What this task involves | Set down the data below without change, skipping the pictures it holds.
Available data Block Start
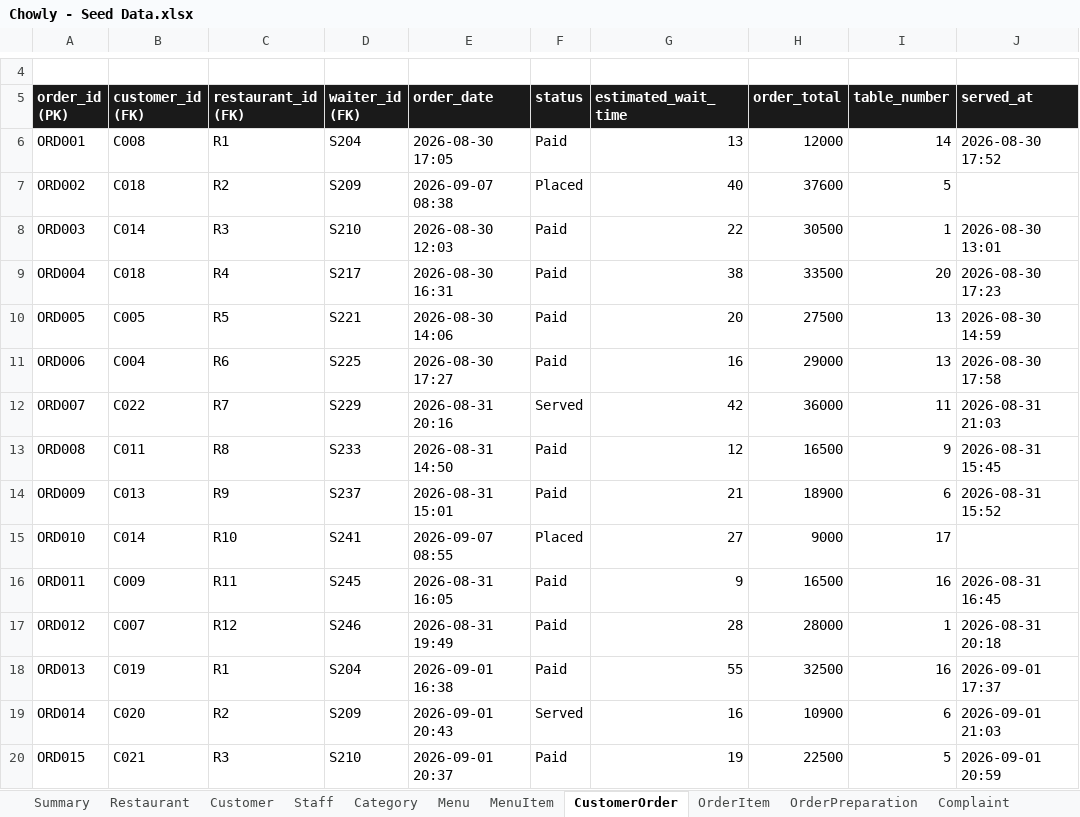
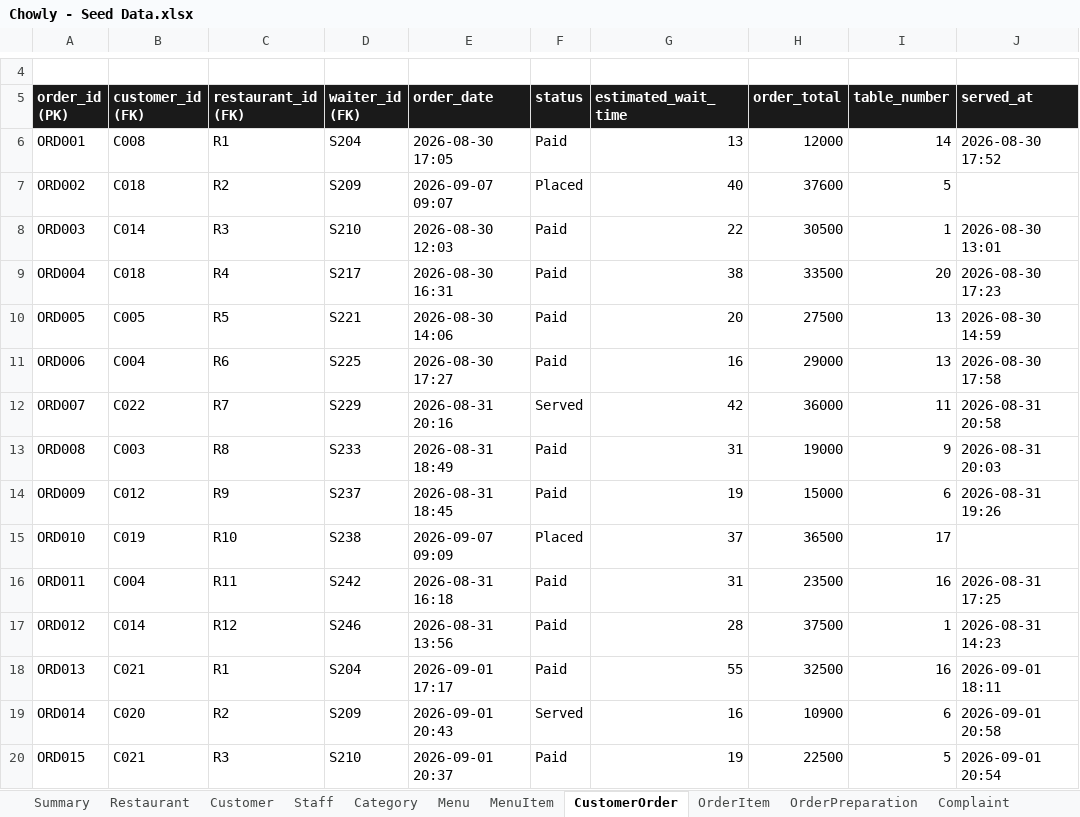
Before and after one commit to Thatguy-tobi/Chowly, an Excel workbook: Chowly - Seed Data.xlsx, sheet CustomerOrder, drawn as a sheet; only a part is shown, gaps mark what is left out; values as stored, in another font and other column widths than the file's, no borders; the diff covers the shown part only; the diff names each change by its address in the sheet, - before the commit and + after, or states it on an @@ line.

Commit message:
Rebuild seeded orders instead of upserting them

```diff
--- a/Chowly - Seed Data.xlsx (sheet CustomerOrder)
+++ b/Chowly - Seed Data.xlsx (sheet CustomerOrder)
-E7 (order_date): 2026-09-07 08:38
+E7 (order_date): 2026-09-07 09:07
-J12 (served_at): 2026-08-31 21:03
+J12 (served_at): 2026-08-31 20:58
-B13 (customer_id (FK)): C011
+B13 (customer_id (FK)): C003
-E13 (order_date): 2026-08-31 14:50
+E13 (order_date): 2026-08-31 18:49
-G13 (estimated_wait_time): 12
+G13 (estimated_wait_time): 31
-H13 (order_total): 16500
+H13 (order_total): 19000
-J13 (served_at): 2026-08-31 15:45
+J13 (served_at): 2026-08-31 20:03
-B14 (customer_id (FK)): C013
+B14 (customer_id (FK)): C012
-E14 (order_date): 2026-08-31 15:01
+E14 (order_date): 2026-08-31 18:45
-G14 (estimated_wait_time): 21
+G14 (estimated_wait_time): 19
-H14 (order_total): 18900
+H14 (order_total): 15000
-J14 (served_at): 2026-08-31 15:52
+J14 (served_at): 2026-08-31 19:26
-B15 (customer_id (FK)): C014
+B15 (customer_id (FK)): C019
-D15 (waiter_id (FK)): S241
+D15 (waiter_id (FK)): S238
-E15 (order_date): 2026-09-07 08:55
+E15 (order_date): 2026-09-07 09:09
-G15 (estimated_wait_time): 27
+G15 (estimated_wait_time): 37
-H15 (order_total): 9000
+H15 (order_total): 36500
-B16 (customer_id (FK)): C009
+B16 (customer_id (FK)): C004
-D16 (waiter_id (FK)): S245
+D16 (waiter_id (FK)): S242
-E16 (order_date): 2026-08-31 16:05
+E16 (order_date): 2026-08-31 16:18
-G16 (estimated_wait_time): 9
+G16 (estimated_wait_time): 31
-H16 (order_total): 16500
+H16 (order_total): 23500
-J16 (served_at): 2026-08-31 16:45
+J16 (served_at): 2026-08-31 17:25
-B17 (customer_id (FK)): C007
+B17 (customer_id (FK)): C014
-E17 (order_date): 2026-08-31 19:49
+E17 (order_date): 2026-08-31 13:56
-H17 (order_total): 28000
+H17 (order_total): 37500
-J17 (served_at): 2026-08-31 20:18
+J17 (served_at): 2026-08-31 14:23
-B18 (customer_id (FK)): C019
+B18 (customer_id (FK)): C021
-E18 (order_date): 2026-09-01 16:38
+E18 (order_date): 2026-09-01 17:17
-J18 (served_at): 2026-09-01 17:37
+J18 (served_at): 2026-09-01 18:11
-J19 (served_at): 2026-09-01 21:03
+J19 (served_at): 2026-09-01 20:58
-J20 (served_at): 2026-09-01 20:59
+J20 (served_at): 2026-09-01 20:54
```
Also changed, not shown: 27 edited cells elsewhere in this sheet, sheet OrderItem, sheet Rating, sheet OrderPreparation, sheet Payment, sheet Complaint, sheet Summary, 3 other files.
Available data Block End
Exercise response |
Before and after one commit to Thatguy-tobi/Chowly, an Excel workbook: Chowly - Seed Data.xlsx, sheet CustomerOrder, drawn as a sheet; only a part is shown, gaps mark what is left out; values as stored, in another font and other column widths than the file's, no borders; the diff covers the shown part only; the diff names each change by its address in the sheet, - before the commit and + after, or states it on an @@ line.

Commit message:
Rebuild seeded orders instead of upserting them

```diff
--- a/Chowly - Seed Data.xlsx (sheet CustomerOrder)
+++ b/Chowly - Seed Data.xlsx (sheet CustomerOrder)
-E7 (order_date): 2026-09-07 08:38
+E7 (order_date): 2026-09-07 09:07
-J12 (served_at): 2026-08-31 21:03
+J12 (served_at): 2026-08-31 20:58
-B13 (customer_id (FK)): C011
+B13 (customer_id (FK)): C003
-E13 (order_date): 2026-08-31 14:50
+E13 (order_date): 2026-08-31 18:49
-G13 (estimated_wait_time): 12
+G13 (estimated_wait_time): 31
-H13 (order_total): 16500
+H13 (order_total): 19000
-J13 (served_at): 2026-08-31 15:45
+J13 (served_at): 2026-08-31 20:03
-B14 (customer_id (FK)): C013
+B14 (customer_id (FK)): C012
-E14 (order_date): 2026-08-31 15:01
+E14 (order_date): 2026-08-31 18:45
-G14 (estimated_wait_time): 21
+G14 (estimated_wait_time): 19
-H14 (order_total): 18900
+H14 (order_total): 15000
-J14 (served_at): 2026-08-31 15:52
+J14 (served_at): 2026-08-31 19:26
-B15 (customer_id (FK)): C014
+B15 (customer_id (FK)): C019
-D15 (waiter_id (FK)): S241
+D15 (waiter_id (FK)): S238
-E15 (order_date): 2026-09-07 08:55
+E15 (order_date): 2026-09-07 09:09
-G15 (estimated_wait_time): 27
+G15 (estimated_wait_time): 37
-H15 (order_total): 9000
+H15 (order_total): 36500
-B16 (customer_id (FK)): C009
+B16 (customer_id (FK)): C004
-D16 (waiter_id (FK)): S245
+D16 (waiter_id (FK)): S242
-E16 (order_date): 2026-08-31 16:05
+E16 (order_date): 2026-08-31 16:18
-G16 (estimated_wait_time): 9
+G16 (estimated_wait_time): 31
-H16 (order_total): 16500
+H16 (order_total): 23500
-J16 (served_at): 2026-08-31 16:45
+J16 (served_at): 2026-08-31 17:25
-B17 (customer_id (FK)): C007
+B17 (customer_id (FK)): C014
-E17 (order_date): 2026-08-31 19:49
+E17 (order_date): 2026-08-31 13:56
-H17 (order_total): 28000
+H17 (order_total): 37500
-J17 (served_at): 2026-08-31 20:18
+J17 (served_at): 2026-08-31 14:23
-B18 (customer_id (FK)): C019
+B18 (customer_id (FK)): C021
-E18 (order_date): 2026-09-01 16:38
+E18 (order_date): 2026-09-01 17:17
-J18 (served_at): 2026-09-01 17:37
+J18 (served_at): 2026-09-01 18:11
-J19 (served_at): 2026-09-01 21:03
+J19 (served_at): 2026-09-01 20:58
-J20 (served_at): 2026-09-01 20:59
+J20 (served_at): 2026-09-01 20:54
```
Also changed, not shown: 27 edited cells elsewhere in this sheet, sheet OrderItem, sheet Rating, sheet OrderPreparation, sheet Payment, sheet Complaint, sheet Summary, 3 other files.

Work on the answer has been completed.